==== RECORDS FOR THIS EXERCISE

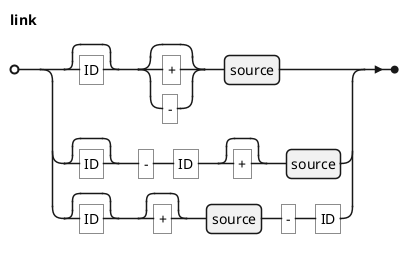
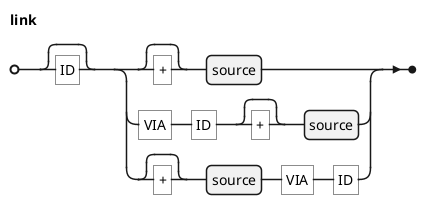
@startebnf
' border and background
skinparam legendBorderColor transparent
skinparam legendBackgroundColor white

'title link

- link = ["ID"], [("+" | "-")], source
-   | ["ID"], "-", "ID", ["+"], source
-   | ["ID"], ["+"], source, "-", "ID"
+ link = ["ID"], (["+"], source
+   | "VIA", "ID", ["+"], source
+   | ["+"], source, "VIA", "ID")
;

@endebnf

========

WHAT YOU HAVE TO DO:
Set down every record exactly as written, but drop the pictures.

ANSWER BELOW:
@startebnf
' border and background
skinparam legendBorderColor transparent
skinparam legendBackgroundColor white

'title link

- link = ["ID"], [("+" | "-")], source
-   | ["ID"], "-", "ID", ["+"], source
-   | ["ID"], ["+"], source, "-", "ID"
+ link = ["ID"], (["+"], source
+   | "VIA", "ID", ["+"], source
+   | ["+"], source, "VIA", "ID")
;

@endebnf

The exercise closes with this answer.